Early life and career
Purcell was born in St Ann's Lane, Old Pye Street, Westminster. Henry Purcell Senior, whose older brother Thomas Purcell (d. 1682) was also a musician, was a gentleman of the Chapel Royal and sang at the coronation of King Charles II of England. Henry the elder had three sons: Edward, Henry and Daniel. Daniel Purcell (d. 1717), the youngest of the brothers, was also a prolific composer who wrote the music for much of the final act of The Indian Queen after Henry Purcell's death. Henry Purcell's family lived just a few hundred yards west of Westminster Abbey from the year 1659 and onward.
After his father's death in 1664, Purcell was placed under the guardianship of his uncle who showed him great affection and kindness. Thomas was himself a gentleman of His Majesty's chapel, and arranged for Henry to be admitted as a chorister. Henry studied first under Captain Henry Cooke (d. 1672), Master of the Children, and afterwards under Pelham Humfrey (d. 1674), Cooke's successor. Henry was a chorister in the Chapel Royal until his voice broke in 1673, when he became assistant to the organ-builder John Hingston, who held the post of keeper of wind instruments to the King.
Purcell is said to have been composing at nine years old, but the earliest work that can be certainly identified as his is an ode for the King's birthday, written in 1670. (The dates for his compositions are often uncertain, despite considerable research.) It is assumed that the three-part song "Sweet tyranness, I now resign" was written by him as a child. After Humfrey's death, Purcell continued his studies under Dr. John Blow. He attended Westminster School and in 1676 was appointed copyist at Westminster Abbey.
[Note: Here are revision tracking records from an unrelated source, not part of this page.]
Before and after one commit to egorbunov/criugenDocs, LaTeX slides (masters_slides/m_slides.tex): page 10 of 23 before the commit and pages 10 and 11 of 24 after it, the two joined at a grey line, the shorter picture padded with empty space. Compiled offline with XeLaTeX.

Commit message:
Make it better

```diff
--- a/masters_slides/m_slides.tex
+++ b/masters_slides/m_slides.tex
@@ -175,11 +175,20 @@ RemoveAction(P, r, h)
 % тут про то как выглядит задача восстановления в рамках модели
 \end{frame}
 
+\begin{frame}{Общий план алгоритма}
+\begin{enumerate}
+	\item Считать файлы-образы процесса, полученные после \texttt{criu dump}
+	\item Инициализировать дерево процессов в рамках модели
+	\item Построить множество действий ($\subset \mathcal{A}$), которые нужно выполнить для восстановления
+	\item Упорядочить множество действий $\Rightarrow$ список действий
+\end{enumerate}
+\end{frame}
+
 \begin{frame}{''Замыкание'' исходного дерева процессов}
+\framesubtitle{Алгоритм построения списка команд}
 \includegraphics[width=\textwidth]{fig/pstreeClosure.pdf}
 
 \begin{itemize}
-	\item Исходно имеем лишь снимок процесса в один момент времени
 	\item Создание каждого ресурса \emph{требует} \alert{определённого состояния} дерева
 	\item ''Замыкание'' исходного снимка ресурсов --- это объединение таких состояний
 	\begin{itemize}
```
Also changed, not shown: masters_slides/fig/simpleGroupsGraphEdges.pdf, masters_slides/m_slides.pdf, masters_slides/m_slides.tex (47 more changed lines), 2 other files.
Henry Purcell's earliest anthem "Lord, who can tell" was composed in 1678. It is a psalm that is prescribed for Christmas Day and also to be read at morning prayer on the fourth day of the month.
In 1679, he wrote some songs for John Playford's Choice Ayres, Songs and Dialogues and also an anthem, the name of which is not known, for the Chapel Royal. From a letter written by Thomas Purcell, and still extant, we learn that this anthem was composed for the exceptionally fine voice of the Rev. John Gostling, then at Canterbury, but afterwards a gentleman of His Majesty's chapel. Purcell wrote several anthems at different times for Gostling's extraordinary basso profondo voice, which is known to have had a range of at least two full octaves, from D below the bass staff to the D above it. The dates of very few of these sacred compositions are known; perhaps the most notable example is the anthem "They that go down to the sea in ships." In gratitude for the providential escape of King Charles II from shipwreck, Gostling, who had been of the royal party, put together some verses from the Psalms in the form of an anthem and requested Purcell to set them to music. The work is a very difficult one, opening with a passage which traverses the full extent of Gostling's range, beginning on the upper D and descending two octaves to the lower.
"The Queen's Dolour (A Farewell)"
Realised by Ronald Stevenson (1958), performed live by Mark Gasser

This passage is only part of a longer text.